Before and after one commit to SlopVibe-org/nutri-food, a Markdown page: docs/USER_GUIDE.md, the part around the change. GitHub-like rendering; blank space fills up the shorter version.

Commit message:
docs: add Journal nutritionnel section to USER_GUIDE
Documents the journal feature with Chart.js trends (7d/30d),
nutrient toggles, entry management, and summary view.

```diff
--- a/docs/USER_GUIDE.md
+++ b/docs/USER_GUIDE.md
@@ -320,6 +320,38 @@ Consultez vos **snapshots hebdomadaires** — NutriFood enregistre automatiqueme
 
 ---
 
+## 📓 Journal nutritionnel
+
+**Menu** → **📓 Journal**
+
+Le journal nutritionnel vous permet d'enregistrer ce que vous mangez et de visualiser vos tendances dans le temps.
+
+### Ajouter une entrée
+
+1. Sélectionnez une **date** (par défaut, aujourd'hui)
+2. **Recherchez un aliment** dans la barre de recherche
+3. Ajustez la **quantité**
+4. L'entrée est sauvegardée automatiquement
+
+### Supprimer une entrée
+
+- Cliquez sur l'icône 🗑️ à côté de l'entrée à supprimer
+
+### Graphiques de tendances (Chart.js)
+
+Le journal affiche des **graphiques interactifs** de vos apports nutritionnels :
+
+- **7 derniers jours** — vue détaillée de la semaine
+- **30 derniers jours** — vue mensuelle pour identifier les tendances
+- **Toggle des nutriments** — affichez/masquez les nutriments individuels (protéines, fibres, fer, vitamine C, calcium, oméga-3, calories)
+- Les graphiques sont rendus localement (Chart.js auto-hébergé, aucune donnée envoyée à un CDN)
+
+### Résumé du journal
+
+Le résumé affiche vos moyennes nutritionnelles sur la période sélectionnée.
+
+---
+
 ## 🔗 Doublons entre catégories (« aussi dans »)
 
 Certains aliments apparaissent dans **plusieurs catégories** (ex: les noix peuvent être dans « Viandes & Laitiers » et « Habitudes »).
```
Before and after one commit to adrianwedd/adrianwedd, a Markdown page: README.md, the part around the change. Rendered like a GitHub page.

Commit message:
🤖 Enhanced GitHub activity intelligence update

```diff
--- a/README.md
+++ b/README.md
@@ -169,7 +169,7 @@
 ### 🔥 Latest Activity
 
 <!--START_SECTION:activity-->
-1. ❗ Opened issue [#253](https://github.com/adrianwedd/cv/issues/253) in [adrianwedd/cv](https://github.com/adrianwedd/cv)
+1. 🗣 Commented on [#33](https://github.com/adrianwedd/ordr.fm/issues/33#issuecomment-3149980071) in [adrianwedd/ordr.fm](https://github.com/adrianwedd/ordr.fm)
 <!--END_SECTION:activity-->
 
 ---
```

+-------+

TASK TO CARRY OUT:
Show me every line of the entries above that holds "Chart".

REPLY:
Documents the journal feature with Chart.js trends (7d/30d),
+### Graphiques de tendances (Chart.js)
+- Les graphiques sont rendus localement (Chart.js auto-hébergé, aucune donnée envoyée à un CDN)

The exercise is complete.